Uruguay has a temperate climate, with well-defined winter and summer seasons, separated by intermediate or transition seasons of autumn and spring. The country is also endowed with significant hydrographic resources through rivers, streams and ravines. Uruguay is located in a bio-graphic transition zone and thus is home to important biodiversity, areas both eco-regional and eco-systemic. Prairie lands are the dominant biome, covering more than 70% of the national territory, and comprises on of the areas with the greatest “wealth of grasses or pastures" in the world. Native forest coverage equals approximately 4.8% of the national territory. Nearly 3,500 kmof the territory are occupied by lakes and lagoons, and another 4,000 km2 by permanent and temporary wetlands such as the Bañados del Este, the Farrapos and Queguay estuaries and the river St. Lucia.
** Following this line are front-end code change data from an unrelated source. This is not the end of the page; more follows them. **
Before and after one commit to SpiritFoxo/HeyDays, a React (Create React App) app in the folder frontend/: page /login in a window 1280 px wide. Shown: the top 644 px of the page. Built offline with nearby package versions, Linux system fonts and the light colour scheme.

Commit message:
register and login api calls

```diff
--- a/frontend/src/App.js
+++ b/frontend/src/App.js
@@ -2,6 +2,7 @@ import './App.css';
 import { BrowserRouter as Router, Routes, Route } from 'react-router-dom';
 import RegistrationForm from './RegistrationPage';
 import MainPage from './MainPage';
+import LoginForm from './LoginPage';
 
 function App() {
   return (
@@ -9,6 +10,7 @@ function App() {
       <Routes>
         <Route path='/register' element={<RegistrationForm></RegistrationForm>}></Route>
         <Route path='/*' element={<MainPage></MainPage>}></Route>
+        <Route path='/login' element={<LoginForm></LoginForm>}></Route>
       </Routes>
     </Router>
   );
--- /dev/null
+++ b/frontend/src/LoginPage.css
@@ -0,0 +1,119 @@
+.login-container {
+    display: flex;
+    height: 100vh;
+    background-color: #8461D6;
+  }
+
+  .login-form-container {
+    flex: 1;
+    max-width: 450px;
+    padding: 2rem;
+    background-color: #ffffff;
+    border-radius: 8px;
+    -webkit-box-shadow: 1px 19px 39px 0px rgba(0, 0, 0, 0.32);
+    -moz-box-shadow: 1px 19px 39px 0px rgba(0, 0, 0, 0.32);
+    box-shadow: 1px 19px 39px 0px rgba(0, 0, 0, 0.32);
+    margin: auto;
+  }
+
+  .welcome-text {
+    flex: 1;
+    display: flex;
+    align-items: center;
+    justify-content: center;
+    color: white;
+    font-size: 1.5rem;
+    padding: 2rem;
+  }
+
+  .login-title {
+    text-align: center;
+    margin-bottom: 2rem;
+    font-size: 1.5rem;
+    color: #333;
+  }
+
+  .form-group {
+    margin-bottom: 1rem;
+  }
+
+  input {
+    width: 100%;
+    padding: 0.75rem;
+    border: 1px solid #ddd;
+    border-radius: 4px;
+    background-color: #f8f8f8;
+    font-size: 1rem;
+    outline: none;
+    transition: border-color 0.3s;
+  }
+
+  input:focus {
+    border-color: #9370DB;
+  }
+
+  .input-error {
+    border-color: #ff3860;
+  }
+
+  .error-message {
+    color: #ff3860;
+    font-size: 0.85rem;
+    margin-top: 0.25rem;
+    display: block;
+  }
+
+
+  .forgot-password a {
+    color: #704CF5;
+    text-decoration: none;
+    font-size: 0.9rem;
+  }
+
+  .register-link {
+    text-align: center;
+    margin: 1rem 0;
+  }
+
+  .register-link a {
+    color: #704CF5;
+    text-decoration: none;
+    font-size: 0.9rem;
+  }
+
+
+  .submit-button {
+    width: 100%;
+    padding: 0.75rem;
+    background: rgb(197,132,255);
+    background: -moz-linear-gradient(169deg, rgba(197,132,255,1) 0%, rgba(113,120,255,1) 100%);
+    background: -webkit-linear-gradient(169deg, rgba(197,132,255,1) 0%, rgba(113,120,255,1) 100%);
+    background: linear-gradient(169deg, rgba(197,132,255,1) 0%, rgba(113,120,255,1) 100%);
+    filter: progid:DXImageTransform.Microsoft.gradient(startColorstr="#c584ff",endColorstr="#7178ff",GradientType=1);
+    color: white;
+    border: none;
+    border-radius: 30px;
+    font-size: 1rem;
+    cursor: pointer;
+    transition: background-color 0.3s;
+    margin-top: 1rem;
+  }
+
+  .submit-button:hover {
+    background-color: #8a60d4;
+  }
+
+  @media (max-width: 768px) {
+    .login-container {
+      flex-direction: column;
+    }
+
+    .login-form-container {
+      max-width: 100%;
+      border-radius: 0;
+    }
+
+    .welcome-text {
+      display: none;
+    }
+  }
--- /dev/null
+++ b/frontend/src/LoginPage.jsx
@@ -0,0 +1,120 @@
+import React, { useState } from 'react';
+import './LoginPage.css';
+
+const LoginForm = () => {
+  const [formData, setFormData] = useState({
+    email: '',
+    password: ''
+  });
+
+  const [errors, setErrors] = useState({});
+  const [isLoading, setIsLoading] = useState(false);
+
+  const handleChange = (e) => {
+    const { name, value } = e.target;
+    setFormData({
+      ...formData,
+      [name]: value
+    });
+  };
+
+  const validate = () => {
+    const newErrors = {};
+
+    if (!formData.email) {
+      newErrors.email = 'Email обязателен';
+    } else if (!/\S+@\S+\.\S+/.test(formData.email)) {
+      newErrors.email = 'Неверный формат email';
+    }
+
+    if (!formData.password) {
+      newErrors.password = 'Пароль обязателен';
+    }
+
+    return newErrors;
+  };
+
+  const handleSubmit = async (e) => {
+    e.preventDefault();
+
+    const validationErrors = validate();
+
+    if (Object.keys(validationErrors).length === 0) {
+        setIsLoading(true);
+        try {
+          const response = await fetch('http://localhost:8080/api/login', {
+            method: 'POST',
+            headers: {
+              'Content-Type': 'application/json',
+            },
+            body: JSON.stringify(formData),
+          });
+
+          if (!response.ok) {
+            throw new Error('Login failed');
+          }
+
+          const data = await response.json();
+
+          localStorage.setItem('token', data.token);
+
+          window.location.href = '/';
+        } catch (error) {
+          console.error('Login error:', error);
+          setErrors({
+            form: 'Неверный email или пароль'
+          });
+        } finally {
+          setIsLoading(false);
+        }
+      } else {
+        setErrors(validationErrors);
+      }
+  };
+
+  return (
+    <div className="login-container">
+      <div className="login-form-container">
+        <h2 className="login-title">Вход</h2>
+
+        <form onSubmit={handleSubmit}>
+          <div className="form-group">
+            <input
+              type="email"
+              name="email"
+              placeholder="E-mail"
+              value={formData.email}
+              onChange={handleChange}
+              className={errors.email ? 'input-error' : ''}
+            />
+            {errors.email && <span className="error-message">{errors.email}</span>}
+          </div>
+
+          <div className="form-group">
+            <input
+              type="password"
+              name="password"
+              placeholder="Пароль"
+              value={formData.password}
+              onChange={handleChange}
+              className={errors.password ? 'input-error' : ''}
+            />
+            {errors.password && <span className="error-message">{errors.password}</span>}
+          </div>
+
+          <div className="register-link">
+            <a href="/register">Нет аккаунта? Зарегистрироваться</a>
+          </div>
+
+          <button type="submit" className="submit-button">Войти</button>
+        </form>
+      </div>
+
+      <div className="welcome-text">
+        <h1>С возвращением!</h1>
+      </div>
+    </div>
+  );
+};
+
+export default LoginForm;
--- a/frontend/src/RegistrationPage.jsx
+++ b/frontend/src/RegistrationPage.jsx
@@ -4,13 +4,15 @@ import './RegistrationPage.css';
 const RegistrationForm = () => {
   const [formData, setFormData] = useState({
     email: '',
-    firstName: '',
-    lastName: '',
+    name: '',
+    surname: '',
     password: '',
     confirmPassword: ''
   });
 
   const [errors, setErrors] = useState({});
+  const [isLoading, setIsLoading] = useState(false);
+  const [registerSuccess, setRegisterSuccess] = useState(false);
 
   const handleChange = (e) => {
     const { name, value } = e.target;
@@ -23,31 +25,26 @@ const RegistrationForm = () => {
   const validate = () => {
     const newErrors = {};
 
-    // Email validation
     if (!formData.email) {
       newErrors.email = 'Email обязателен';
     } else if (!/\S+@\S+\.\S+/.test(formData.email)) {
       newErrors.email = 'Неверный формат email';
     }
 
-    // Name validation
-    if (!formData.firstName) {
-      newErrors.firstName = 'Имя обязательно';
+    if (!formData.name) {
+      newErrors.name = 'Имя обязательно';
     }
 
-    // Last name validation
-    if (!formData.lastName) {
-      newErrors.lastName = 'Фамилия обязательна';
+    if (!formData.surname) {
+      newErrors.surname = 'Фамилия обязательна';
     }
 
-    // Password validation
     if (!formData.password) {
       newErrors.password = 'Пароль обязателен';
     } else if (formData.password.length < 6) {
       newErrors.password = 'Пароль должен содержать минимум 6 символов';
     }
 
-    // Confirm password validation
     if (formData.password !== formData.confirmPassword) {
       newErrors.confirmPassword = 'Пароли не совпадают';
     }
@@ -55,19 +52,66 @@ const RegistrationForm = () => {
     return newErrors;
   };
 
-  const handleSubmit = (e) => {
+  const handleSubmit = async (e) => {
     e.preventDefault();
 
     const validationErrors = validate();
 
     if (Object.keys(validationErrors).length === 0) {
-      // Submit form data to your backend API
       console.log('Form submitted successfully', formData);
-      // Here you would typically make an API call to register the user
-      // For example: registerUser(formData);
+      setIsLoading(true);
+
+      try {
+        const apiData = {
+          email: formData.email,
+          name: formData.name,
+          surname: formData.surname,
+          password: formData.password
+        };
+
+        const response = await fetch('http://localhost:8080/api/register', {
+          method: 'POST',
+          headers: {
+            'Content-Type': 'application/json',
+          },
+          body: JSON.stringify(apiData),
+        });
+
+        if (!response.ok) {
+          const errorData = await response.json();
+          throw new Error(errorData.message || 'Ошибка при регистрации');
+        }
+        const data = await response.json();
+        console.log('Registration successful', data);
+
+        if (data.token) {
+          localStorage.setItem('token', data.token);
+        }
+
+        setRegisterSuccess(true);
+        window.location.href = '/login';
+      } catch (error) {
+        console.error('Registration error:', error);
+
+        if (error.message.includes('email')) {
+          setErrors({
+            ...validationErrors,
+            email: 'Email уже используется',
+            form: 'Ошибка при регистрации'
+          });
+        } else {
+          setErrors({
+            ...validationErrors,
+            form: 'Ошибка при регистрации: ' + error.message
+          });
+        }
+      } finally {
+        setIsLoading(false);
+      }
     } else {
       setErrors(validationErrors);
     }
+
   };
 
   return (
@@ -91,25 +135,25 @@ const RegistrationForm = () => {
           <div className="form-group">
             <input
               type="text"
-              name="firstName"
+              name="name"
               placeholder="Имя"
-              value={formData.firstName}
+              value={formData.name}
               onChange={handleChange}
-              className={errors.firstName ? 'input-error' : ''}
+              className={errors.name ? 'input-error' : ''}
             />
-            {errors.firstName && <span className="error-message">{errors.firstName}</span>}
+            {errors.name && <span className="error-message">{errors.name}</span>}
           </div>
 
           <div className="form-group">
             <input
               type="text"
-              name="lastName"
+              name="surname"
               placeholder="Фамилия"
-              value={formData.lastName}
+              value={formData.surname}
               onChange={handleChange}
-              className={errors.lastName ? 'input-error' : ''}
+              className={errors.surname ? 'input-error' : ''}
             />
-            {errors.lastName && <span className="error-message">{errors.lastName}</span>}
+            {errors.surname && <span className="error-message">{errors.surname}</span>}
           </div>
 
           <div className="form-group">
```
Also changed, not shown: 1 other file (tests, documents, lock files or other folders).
There are three primary transboundary hydrographic basins, the Uruguay River, the Río de la Plata, and Laguna Merín. This vast network of groundwater and water resources throughout the country are fundamental to economic activities and daily life.  

Uruguay is a democratic republic with a total population of 3.46 million people (2019) and an annual population growth rate at 0.4%. Uruguay has had a strong economy, which has been a key factor in its development, despite its small population. The economy typically experiences positive growth periods when the country experienced good conditions for agricultural productive, for both summer and winter crops. The country has worked to increase its services sector (tourism, transport and logistics, information and communication, and financial services) as well as agricultural exports. 

Uruguay is highly vulnerable to climate change and climate variability, given its key sectors and climate dependence for successful agricultural production. Climate hazards in such as drought, flooding, increasing temperatures and heatwaves and string storms increases Uruguay’s vulnerability to climate change. Key climate change adaptation focus is on the sustainability of food production (agriculture and livestock), forestry, energy generation, water resources, and public health sectors.